## Aim of the task:
When you repeat the entries below, keep each word exactly as it is and drop the pictures.

## The input:
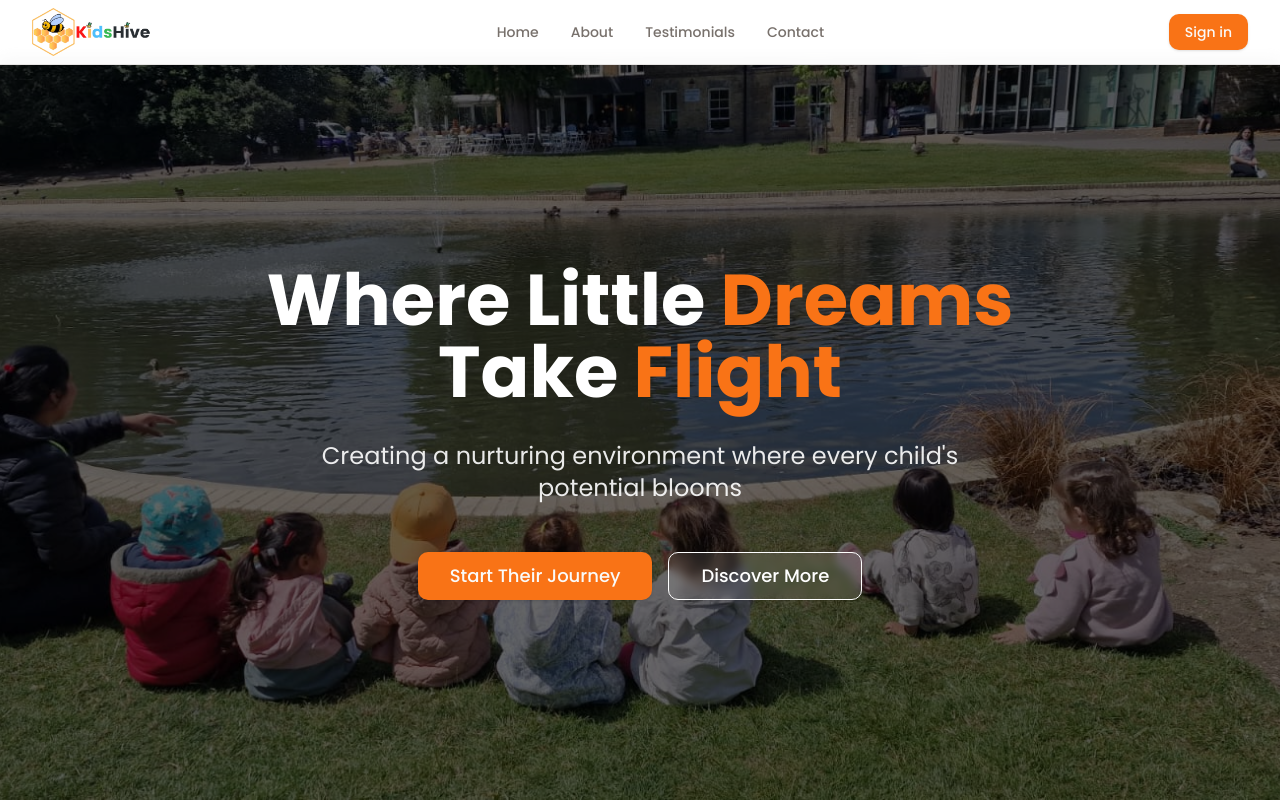
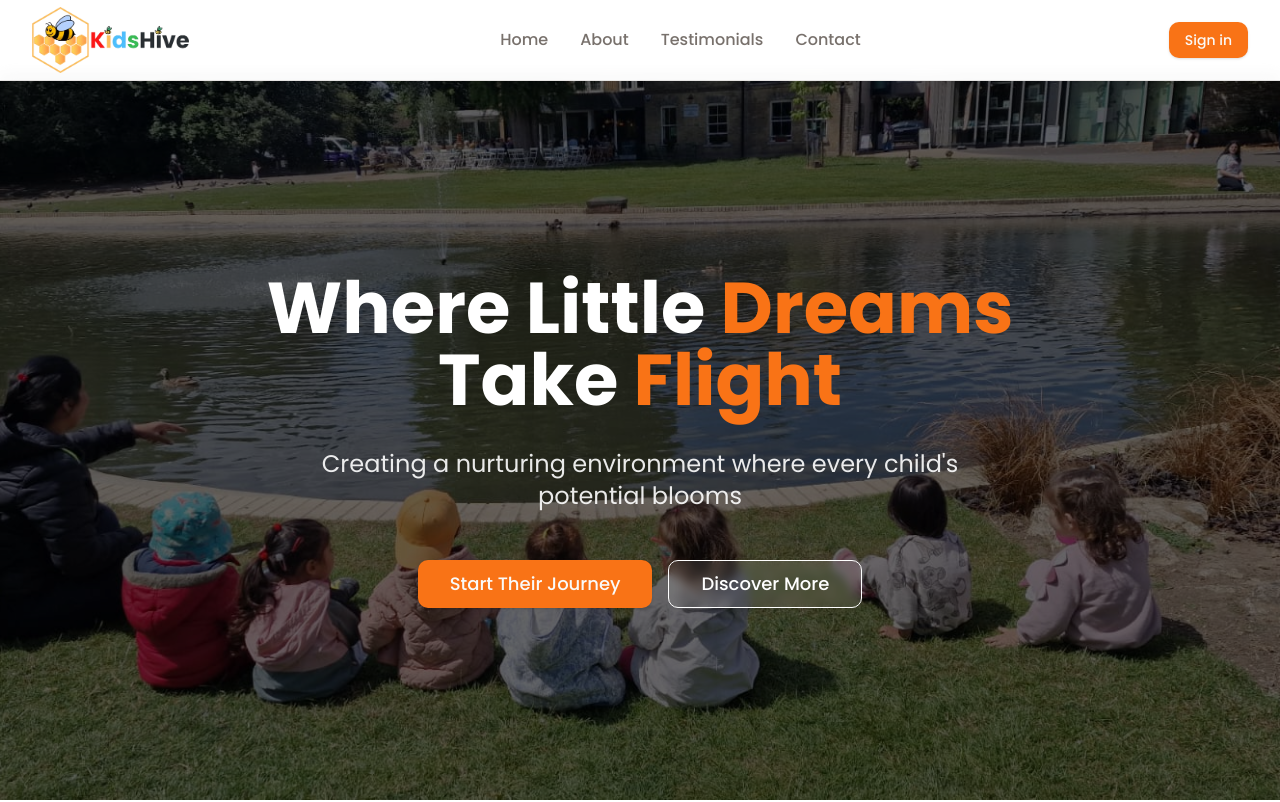
Before and after one commit to sk0812/Kidshive, a Next.js app: page / in a window 1280 px wide. Shown: the top 802 px of the page. Built offline with nearby package versions, Linux system fonts and the light colour scheme.

Commit message:
fixed navbar

```diff
--- a/src/app/layout.tsx
+++ b/src/app/layout.tsx
@@ -40,7 +40,7 @@ export default function RootLayout({
         <Analytics />
         <AuthProvider>
           <Navbar />
-          <main className="pt-16 flex-grow">{children}</main>
+          <main className="pt-20 flex-grow">{children}</main>
           <Footer />
         </AuthProvider>
         <Toaster />
--- a/src/components/layout/Navbar.tsx
+++ b/src/components/layout/Navbar.tsx
@@ -19,17 +19,17 @@ export default function Navbar() {
   const { user } = useAuth();
 
   return (
-    <nav className="fixed top-0 w-full bg-background/95 backdrop-blur supports-[backdrop-filter]:bg-background/60 z-50 border-b">
+    <nav className="fixed w-full bg-background/95 backdrop-blur supports-[backdrop-filter]:bg-background/60 z-50 border-b">
       <div className="max-w-7xl mx-auto px-4 sm:px-6 lg:px-8">
-        <div className="flex h-16 items-center justify-between">
-          {/* Logo */}
+        <div className="flex h-20 items-center justify-between">
+          {/* Logo - increased width and height */}
           <div className="flex-shrink-0">
             <Link href="/" className="flex items-center">
               <Image
                 src="/logo.png"
                 alt="Kidshive Logo"
-                width={120}
-                height={40}
+                width={160}
+                height={53}
                 priority
               />
             </Link>
@@ -41,7 +41,7 @@ export default function Navbar() {
               <a
                 key={item.name}
                 href={item.href}
-                className="text-sm font-medium text-muted-foreground hover:text-primary transition-colors"
+                className="text-base font-medium text-muted-foreground hover:text-primary transition-colors"
               >
                 {item.name}
               </a>
@@ -85,7 +85,7 @@ export default function Navbar() {
                 <a
                   key={item.name}
                   href={item.href}
-                  className="block px-3 py-2 text-base font-medium text-muted-foreground hover:text-primary transition-colors"
+                  className="block px-3 py-2 text-lg font-medium text-muted-foreground hover:text-primary transition-colors"
                   onClick={() => setIsOpen(false)}
                 >
                   {item.name}
@@ -94,7 +94,7 @@ export default function Navbar() {
               {!user ? (
                 <Link
                   href="/signin"
-                  className="block px-3 py-2 text-base font-medium text-muted-foreground hover:text-primary transition-colors"
+                  className="block px-3 py-2 text-lg font-medium text-muted-foreground hover:text-primary transition-colors"
                   onClick={() => setIsOpen(false)}
                 >
                   Sign in
@@ -102,7 +102,7 @@ export default function Navbar() {
               ) : (
                 <Link
                   href="/dashboard"
-                  className="block px-3 py-2 text-base font-medium text-muted-foreground hover:text-primary transition-colors"
+                  className="block px-3 py-2 text-lg font-medium text-muted-foreground hover:text-primary transition-colors"
                   onClick={() => setIsOpen(false)}
                 >
                   Dashboard
--- a/src/components/sections/Hero.tsx
+++ b/src/components/sections/Hero.tsx
@@ -6,7 +6,7 @@ import Link from "next/link";
 
 export default function Hero() {
   return (
-    <section id="home" className="relative h-[calc(100vh-4rem)] min-h-[600px]">
+    <section id="home" className="relative h-[calc(100vh-5rem)] min-h-[600px]">
       {/* Background Image */}
       <div className="absolute inset-0">
         <Image
```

## Worked solution:
Before and after one commit to sk0812/Kidshive, a Next.js app: page / in a window 1280 px wide. Shown: the top 802 px of the page. Built offline with nearby package versions, Linux system fonts and the light colour scheme.

Commit message:
fixed navbar

```diff
--- a/src/app/layout.tsx
+++ b/src/app/layout.tsx
@@ -40,7 +40,7 @@ export default function RootLayout({
         <Analytics />
         <AuthProvider>
           <Navbar />
-          <main className="pt-16 flex-grow">{children}</main>
+          <main className="pt-20 flex-grow">{children}</main>
           <Footer />
         </AuthProvider>
         <Toaster />
--- a/src/components/layout/Navbar.tsx
+++ b/src/components/layout/Navbar.tsx
@@ -19,17 +19,17 @@ export default function Navbar() {
   const { user } = useAuth();
 
   return (
-    <nav className="fixed top-0 w-full bg-background/95 backdrop-blur supports-[backdrop-filter]:bg-background/60 z-50 border-b">
+    <nav className="fixed w-full bg-background/95 backdrop-blur supports-[backdrop-filter]:bg-background/60 z-50 border-b">
       <div className="max-w-7xl mx-auto px-4 sm:px-6 lg:px-8">
-        <div className="flex h-16 items-center justify-between">
-          {/* Logo */}
+        <div className="flex h-20 items-center justify-between">
+          {/* Logo - increased width and height */}
           <div className="flex-shrink-0">
             <Link href="/" className="flex items-center">
               <Image
                 src="/logo.png"
                 alt="Kidshive Logo"
-                width={120}
-                height={40}
+                width={160}
+                height={53}
                 priority
               />
             </Link>
@@ -41,7 +41,7 @@ export default function Navbar() {
               <a
                 key={item.name}
                 href={item.href}
-                className="text-sm font-medium text-muted-foreground hover:text-primary transition-colors"
+                className="text-base font-medium text-muted-foreground hover:text-primary transition-colors"
               >
                 {item.name}
               </a>
@@ -85,7 +85,7 @@ export default function Navbar() {
                 <a
                   key={item.name}
                   href={item.href}
-                  className="block px-3 py-2 text-base font-medium text-muted-foreground hover:text-primary transition-colors"
+                  className="block px-3 py-2 text-lg font-medium text-muted-foreground hover:text-primary transition-colors"
                   onClick={() => setIsOpen(false)}
                 >
                   {item.name}
@@ -94,7 +94,7 @@ export default function Navbar() {
               {!user ? (
                 <Link
                   href="/signin"
-                  className="block px-3 py-2 text-base font-medium text-muted-foreground hover:text-primary transition-colors"
+                  className="block px-3 py-2 text-lg font-medium text-muted-foreground hover:text-primary transition-colors"
                   onClick={() => setIsOpen(false)}
                 >
                   Sign in
@@ -102,7 +102,7 @@ export default function Navbar() {
               ) : (
                 <Link
                   href="/dashboard"
-                  className="block px-3 py-2 text-base font-medium text-muted-foreground hover:text-primary transition-colors"
+                  className="block px-3 py-2 text-lg font-medium text-muted-foreground hover:text-primary transition-colors"
                   onClick={() => setIsOpen(false)}
                 >
                   Dashboard
--- a/src/components/sections/Hero.tsx
+++ b/src/components/sections/Hero.tsx
@@ -6,7 +6,7 @@ import Link from "next/link";
 
 export default function Hero() {
   return (
-    <section id="home" className="relative h-[calc(100vh-4rem)] min-h-[600px]">
+    <section id="home" className="relative h-[calc(100vh-5rem)] min-h-[600px]">
       {/* Background Image */}
       <div className="absolute inset-0">
         <Image
```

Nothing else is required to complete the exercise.